◆ **Task item**: Take the data that follows and return it exactly.

[Data listing — start]

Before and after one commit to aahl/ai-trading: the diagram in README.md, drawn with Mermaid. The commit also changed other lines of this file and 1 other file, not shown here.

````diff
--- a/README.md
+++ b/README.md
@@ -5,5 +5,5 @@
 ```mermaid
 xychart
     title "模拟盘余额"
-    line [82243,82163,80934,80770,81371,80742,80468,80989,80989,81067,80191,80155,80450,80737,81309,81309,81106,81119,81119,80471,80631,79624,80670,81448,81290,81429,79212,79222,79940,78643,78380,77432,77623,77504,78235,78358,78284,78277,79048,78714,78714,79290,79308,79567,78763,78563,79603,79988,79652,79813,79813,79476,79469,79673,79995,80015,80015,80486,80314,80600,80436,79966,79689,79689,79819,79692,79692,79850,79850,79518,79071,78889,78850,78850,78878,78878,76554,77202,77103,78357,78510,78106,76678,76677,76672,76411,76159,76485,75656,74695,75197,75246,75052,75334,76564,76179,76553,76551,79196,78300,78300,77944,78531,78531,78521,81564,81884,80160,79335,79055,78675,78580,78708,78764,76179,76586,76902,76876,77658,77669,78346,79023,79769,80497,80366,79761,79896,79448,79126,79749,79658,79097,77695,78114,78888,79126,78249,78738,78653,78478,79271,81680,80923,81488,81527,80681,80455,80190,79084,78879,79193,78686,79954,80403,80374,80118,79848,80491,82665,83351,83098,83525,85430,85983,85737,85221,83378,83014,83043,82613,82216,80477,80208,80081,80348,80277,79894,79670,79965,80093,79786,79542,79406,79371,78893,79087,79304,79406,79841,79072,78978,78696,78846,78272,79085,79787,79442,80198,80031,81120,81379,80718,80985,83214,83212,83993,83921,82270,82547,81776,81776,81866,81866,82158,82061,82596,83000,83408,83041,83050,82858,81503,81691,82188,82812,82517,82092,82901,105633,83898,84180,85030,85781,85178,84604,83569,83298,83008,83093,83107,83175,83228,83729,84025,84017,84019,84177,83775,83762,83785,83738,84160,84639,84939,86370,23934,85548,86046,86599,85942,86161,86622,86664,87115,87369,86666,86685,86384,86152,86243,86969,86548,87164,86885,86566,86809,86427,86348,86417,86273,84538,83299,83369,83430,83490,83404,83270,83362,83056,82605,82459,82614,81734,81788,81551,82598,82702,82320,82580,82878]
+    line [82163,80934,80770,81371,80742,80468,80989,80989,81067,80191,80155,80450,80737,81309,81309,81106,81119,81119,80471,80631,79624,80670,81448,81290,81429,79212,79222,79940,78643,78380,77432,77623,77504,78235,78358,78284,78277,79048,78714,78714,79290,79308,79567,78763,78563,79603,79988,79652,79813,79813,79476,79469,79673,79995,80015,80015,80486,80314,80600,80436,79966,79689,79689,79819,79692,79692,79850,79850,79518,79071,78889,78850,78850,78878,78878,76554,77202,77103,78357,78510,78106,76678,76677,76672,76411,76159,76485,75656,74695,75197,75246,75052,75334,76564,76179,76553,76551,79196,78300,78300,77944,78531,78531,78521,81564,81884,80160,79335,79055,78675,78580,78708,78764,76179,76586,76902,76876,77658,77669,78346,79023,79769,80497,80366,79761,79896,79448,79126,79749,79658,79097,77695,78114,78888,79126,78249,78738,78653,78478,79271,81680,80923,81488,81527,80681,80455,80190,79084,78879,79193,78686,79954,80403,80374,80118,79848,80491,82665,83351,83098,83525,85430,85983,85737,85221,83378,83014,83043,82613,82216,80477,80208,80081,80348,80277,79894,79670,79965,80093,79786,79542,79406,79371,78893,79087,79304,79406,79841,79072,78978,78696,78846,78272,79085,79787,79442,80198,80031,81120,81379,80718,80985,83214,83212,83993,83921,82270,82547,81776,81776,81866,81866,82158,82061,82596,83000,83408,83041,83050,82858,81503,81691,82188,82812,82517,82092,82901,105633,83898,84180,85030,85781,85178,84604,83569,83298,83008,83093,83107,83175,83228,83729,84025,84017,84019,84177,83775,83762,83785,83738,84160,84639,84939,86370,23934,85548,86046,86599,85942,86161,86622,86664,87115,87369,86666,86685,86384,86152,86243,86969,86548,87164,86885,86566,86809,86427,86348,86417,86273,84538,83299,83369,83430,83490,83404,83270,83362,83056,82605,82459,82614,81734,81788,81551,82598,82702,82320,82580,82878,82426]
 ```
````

[Data listing — finish]

◆ **Your solution**:
Before and after one commit to aahl/ai-trading: the diagram in README.md, drawn with Mermaid. The commit also changed other lines of this file and 1 other file, not shown here.

````diff
--- a/README.md
+++ b/README.md
@@ -5,5 +5,5 @@
 ```mermaid
 xychart
     title "模拟盘余额"
-    line [82243,82163,80934,80770,81371,80742,80468,80989,80989,81067,80191,80155,80450,80737,81309,81309,81106,81119,81119,80471,80631,79624,80670,81448,81290,81429,79212,79222,79940,78643,78380,77432,77623,77504,78235,78358,78284,78277,79048,78714,78714,79290,79308,79567,78763,78563,79603,79988,79652,79813,79813,79476,79469,79673,79995,80015,80015,80486,80314,80600,80436,79966,79689,79689,79819,79692,79692,79850,79850,79518,79071,78889,78850,78850,78878,78878,76554,77202,77103,78357,78510,78106,76678,76677,76672,76411,76159,76485,75656,74695,75197,75246,75052,75334,76564,76179,76553,76551,79196,78300,78300,77944,78531,78531,78521,81564,81884,80160,79335,79055,78675,78580,78708,78764,76179,76586,76902,76876,77658,77669,78346,79023,79769,80497,80366,79761,79896,79448,79126,79749,79658,79097,77695,78114,78888,79126,78249,78738,78653,78478,79271,81680,80923,81488,81527,80681,80455,80190,79084,78879,79193,78686,79954,80403,80374,80118,79848,80491,82665,83351,83098,83525,85430,85983,85737,85221,83378,83014,83043,82613,82216,80477,80208,80081,80348,80277,79894,79670,79965,80093,79786,79542,79406,79371,78893,79087,79304,79406,79841,79072,78978,78696,78846,78272,79085,79787,79442,80198,80031,81120,81379,80718,80985,83214,83212,83993,83921,82270,82547,81776,81776,81866,81866,82158,82061,82596,83000,83408,83041,83050,82858,81503,81691,82188,82812,82517,82092,82901,105633,83898,84180,85030,85781,85178,84604,83569,83298,83008,83093,83107,83175,83228,83729,84025,84017,84019,84177,83775,83762,83785,83738,84160,84639,84939,86370,23934,85548,86046,86599,85942,86161,86622,86664,87115,87369,86666,86685,86384,86152,86243,86969,86548,87164,86885,86566,86809,86427,86348,86417,86273,84538,83299,83369,83430,83490,83404,83270,83362,83056,82605,82459,82614,81734,81788,81551,82598,82702,82320,82580,82878]
+    line [82163,80934,80770,81371,80742,80468,80989,80989,81067,80191,80155,80450,80737,81309,81309,81106,81119,81119,80471,80631,79624,80670,81448,81290,81429,79212,79222,79940,78643,78380,77432,77623,77504,78235,78358,78284,78277,79048,78714,78714,79290,79308,79567,78763,78563,79603,79988,79652,79813,79813,79476,79469,79673,79995,80015,80015,80486,80314,80600,80436,79966,79689,79689,79819,79692,79692,79850,79850,79518,79071,78889,78850,78850,78878,78878,76554,77202,77103,78357,78510,78106,76678,76677,76672,76411,76159,76485,75656,74695,75197,75246,75052,75334,76564,76179,76553,76551,79196,78300,78300,77944,78531,78531,78521,81564,81884,80160,79335,79055,78675,78580,78708,78764,76179,76586,76902,76876,77658,77669,78346,79023,79769,80497,80366,79761,79896,79448,79126,79749,79658,79097,77695,78114,78888,79126,78249,78738,78653,78478,79271,81680,80923,81488,81527,80681,80455,80190,79084,78879,79193,78686,79954,80403,80374,80118,79848,80491,82665,83351,83098,83525,85430,85983,85737,85221,83378,83014,83043,82613,82216,80477,80208,80081,80348,80277,79894,79670,79965,80093,79786,79542,79406,79371,78893,79087,79304,79406,79841,79072,78978,78696,78846,78272,79085,79787,79442,80198,80031,81120,81379,80718,80985,83214,83212,83993,83921,82270,82547,81776,81776,81866,81866,82158,82061,82596,83000,83408,83041,83050,82858,81503,81691,82188,82812,82517,82092,82901,105633,83898,84180,85030,85781,85178,84604,83569,83298,83008,83093,83107,83175,83228,83729,84025,84017,84019,84177,83775,83762,83785,83738,84160,84639,84939,86370,23934,85548,86046,86599,85942,86161,86622,86664,87115,87369,86666,86685,86384,86152,86243,86969,86548,87164,86885,86566,86809,86427,86348,86417,86273,84538,83299,83369,83430,83490,83404,83270,83362,83056,82605,82459,82614,81734,81788,81551,82598,82702,82320,82580,82878,82426]
 ```
````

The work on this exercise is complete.